The Role of White Matter Connections in Adolescent Mental Health and Cognition

What's the science?

The brain’s white matter pathways connect many different regions of the brain, and these connections undergo immense change during adolescence. Psychiatric disorders or their symptoms (e.g. anxiety, depression, obsessive-compulsive disorder, attention deficit hyperactivity disorder, post-traumatic stress disorder) often develop during this time. This week in JAMA Psychiatry, Alnaes and colleagues report that cognition and psychopathology symptoms are related to the brain’s connections in the frontal lobe.

How did they do it?

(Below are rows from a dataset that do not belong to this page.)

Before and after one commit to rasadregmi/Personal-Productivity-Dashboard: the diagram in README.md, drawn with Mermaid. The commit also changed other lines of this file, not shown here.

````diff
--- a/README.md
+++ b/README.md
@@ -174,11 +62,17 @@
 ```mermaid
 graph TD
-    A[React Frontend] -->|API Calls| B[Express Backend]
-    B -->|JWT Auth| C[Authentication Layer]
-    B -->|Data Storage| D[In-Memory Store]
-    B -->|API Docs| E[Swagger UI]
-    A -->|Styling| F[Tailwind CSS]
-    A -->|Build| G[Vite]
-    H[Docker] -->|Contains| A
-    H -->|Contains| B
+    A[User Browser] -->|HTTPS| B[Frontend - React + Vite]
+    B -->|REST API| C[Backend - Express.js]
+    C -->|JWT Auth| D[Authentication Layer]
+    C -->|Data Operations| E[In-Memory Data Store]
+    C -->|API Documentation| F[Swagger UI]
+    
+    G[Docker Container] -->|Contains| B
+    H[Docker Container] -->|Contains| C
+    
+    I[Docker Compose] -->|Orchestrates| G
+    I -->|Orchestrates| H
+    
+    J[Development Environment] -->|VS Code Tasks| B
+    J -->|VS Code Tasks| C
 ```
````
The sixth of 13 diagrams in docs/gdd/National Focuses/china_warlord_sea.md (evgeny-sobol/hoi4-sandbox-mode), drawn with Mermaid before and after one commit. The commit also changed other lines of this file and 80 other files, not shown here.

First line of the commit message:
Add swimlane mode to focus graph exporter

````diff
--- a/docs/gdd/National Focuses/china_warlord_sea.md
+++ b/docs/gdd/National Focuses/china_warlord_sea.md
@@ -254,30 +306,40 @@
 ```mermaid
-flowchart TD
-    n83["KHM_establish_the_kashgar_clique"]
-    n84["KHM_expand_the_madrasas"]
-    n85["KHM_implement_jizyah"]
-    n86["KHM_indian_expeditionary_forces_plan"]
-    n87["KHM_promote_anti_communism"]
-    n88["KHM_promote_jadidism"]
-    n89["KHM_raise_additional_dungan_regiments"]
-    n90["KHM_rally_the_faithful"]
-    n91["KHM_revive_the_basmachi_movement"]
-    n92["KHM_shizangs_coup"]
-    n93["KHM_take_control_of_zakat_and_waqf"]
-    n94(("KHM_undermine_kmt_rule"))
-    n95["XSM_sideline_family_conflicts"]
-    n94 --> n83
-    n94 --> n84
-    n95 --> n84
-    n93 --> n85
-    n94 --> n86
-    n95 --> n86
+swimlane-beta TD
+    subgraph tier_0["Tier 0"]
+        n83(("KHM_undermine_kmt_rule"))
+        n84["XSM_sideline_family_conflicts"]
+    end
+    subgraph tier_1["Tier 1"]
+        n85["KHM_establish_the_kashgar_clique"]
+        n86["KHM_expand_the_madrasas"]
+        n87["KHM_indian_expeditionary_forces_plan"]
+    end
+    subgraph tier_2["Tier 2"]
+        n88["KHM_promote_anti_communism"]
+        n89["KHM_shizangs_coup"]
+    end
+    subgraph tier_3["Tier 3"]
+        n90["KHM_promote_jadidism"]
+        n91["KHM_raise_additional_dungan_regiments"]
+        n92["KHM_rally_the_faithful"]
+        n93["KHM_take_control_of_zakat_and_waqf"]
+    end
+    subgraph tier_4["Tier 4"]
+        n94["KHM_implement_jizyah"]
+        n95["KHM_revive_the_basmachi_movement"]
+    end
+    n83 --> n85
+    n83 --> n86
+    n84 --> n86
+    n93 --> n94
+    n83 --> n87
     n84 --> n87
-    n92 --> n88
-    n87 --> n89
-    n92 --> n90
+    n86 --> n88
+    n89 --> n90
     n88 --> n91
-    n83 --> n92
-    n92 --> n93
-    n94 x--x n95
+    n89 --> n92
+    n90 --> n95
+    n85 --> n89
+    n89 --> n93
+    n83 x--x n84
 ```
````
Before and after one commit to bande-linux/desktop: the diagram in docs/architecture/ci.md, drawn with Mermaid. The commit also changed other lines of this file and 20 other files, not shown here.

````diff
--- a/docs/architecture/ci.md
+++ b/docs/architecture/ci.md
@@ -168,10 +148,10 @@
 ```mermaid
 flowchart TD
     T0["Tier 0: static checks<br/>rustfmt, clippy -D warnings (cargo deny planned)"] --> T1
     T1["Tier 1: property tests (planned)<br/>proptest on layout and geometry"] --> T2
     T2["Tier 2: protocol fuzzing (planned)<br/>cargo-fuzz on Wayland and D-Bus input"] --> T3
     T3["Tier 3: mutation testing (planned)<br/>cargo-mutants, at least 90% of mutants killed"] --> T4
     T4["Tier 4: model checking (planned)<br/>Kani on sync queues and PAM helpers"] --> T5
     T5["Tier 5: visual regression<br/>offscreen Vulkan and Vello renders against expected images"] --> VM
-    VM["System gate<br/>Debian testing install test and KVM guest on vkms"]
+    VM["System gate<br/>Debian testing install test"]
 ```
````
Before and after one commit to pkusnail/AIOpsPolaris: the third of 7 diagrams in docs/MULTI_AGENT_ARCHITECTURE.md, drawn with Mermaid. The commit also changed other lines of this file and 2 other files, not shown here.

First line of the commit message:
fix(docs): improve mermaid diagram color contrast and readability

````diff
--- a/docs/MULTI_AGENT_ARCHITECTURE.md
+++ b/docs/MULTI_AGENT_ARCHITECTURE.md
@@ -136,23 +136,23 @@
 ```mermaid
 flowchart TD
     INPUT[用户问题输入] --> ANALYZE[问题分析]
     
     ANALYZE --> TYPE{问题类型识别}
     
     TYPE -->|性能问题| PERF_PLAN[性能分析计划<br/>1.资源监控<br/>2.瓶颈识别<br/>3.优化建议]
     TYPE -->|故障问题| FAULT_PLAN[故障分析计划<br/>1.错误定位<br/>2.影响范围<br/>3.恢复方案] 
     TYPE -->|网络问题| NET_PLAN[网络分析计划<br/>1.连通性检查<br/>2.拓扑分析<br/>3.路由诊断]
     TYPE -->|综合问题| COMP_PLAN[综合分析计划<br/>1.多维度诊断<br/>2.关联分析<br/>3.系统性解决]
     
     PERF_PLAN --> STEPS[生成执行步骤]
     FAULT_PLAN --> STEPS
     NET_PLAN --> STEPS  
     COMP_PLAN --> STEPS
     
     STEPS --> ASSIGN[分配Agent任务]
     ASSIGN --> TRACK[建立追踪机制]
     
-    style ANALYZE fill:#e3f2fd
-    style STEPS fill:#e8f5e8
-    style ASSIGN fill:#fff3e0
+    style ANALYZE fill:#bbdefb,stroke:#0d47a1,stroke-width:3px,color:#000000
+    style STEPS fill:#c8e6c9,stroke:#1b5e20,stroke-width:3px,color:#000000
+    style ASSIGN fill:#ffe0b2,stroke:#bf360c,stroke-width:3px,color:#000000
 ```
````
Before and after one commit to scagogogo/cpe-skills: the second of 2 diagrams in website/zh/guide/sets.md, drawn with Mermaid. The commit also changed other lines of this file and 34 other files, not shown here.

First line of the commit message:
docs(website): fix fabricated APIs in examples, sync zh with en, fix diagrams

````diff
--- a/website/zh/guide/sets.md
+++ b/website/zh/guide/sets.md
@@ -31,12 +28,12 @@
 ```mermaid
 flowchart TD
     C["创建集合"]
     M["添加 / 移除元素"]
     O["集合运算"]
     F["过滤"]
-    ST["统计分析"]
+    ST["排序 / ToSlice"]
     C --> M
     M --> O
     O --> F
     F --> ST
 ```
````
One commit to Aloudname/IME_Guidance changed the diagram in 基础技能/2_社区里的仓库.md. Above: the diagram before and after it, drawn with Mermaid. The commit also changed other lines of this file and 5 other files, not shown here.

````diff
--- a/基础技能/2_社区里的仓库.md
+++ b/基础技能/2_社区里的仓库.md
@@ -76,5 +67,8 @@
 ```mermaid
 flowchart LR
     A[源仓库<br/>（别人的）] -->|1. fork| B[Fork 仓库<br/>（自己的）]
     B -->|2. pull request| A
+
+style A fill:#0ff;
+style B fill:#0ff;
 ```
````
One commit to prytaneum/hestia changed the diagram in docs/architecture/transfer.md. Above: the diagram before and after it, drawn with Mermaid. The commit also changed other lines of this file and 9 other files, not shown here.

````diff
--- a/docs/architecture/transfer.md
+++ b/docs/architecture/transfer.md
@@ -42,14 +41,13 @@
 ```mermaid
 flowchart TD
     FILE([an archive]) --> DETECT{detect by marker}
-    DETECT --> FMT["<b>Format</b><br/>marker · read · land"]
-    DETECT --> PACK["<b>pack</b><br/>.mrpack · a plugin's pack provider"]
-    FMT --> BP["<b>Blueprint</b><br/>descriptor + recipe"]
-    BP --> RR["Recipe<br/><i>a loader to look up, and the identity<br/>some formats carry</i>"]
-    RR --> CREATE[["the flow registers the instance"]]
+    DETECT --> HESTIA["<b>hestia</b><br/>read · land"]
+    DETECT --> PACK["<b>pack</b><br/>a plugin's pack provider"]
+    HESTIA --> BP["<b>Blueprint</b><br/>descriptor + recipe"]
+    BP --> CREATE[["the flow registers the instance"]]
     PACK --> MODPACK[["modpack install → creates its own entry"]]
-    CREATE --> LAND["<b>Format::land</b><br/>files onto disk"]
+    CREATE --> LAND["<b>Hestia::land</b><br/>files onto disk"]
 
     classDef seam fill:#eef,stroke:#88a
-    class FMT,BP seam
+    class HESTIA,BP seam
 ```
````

6487 adolescents (without a diagnosed mental disorder) completed 1) reports on a wide variety of clinical /psychopathological symptoms, and 2) cognitive tests. Of these adolescents, 748 had MRI scans of the brain’s white matter connections, and 2946 had genetic testing done. They assessed whether psychopathological symptoms and cognitive scores were heritable (ie. genetically inherited) and whether these scores were related to brain connectivity patterns. They then used a robust technique called machine learning to test relationships, meaning they ensured that the proposed model of the relationship between the brain and cognition/psychopathy was accurate in multiple different subgroups of participants.

What did they find?

Weaker connections in two of the brain’s white matter tracts (uncinate fasciculus and inferior fronto-occipital fasciculus) were associated with lower cognitive scores, and a greater number of psychopathological symptoms. Anxiety, antisocial behaviour, and psychosis were correlated with these connections. Genetic variance explained 18% of an individual’s cognitive score and 16% of their general psychopathy score.

William Hirstein. Diagram by Katie Reinecke.,  White matter fiber tracts , colour by BrainPost,  CC BY 3.0

William Hirstein. Diagram by Katie Reinecke., White matter fiber tracts, colour by BrainPost, CC BY 3.0

What's the impact?

This study found that psychopathological symptoms in adolescents and lower cognitive scores were predicted by lower connectivity in pathways of the brain’s frontal lobe. These pathways connect the frontal lobe with other regions known to be involved in emotion and cognition. Lower connectivity in frontal white matter pathways could play a role in the development of psychiatric disorders in youth.

D. Alnaes et al., Association of Heritable Cognitive Ability and Psychopathology With White Matter Properties in Children and Adolescents. JAMA Psychiatry. (2018) Access the original scientific publication here.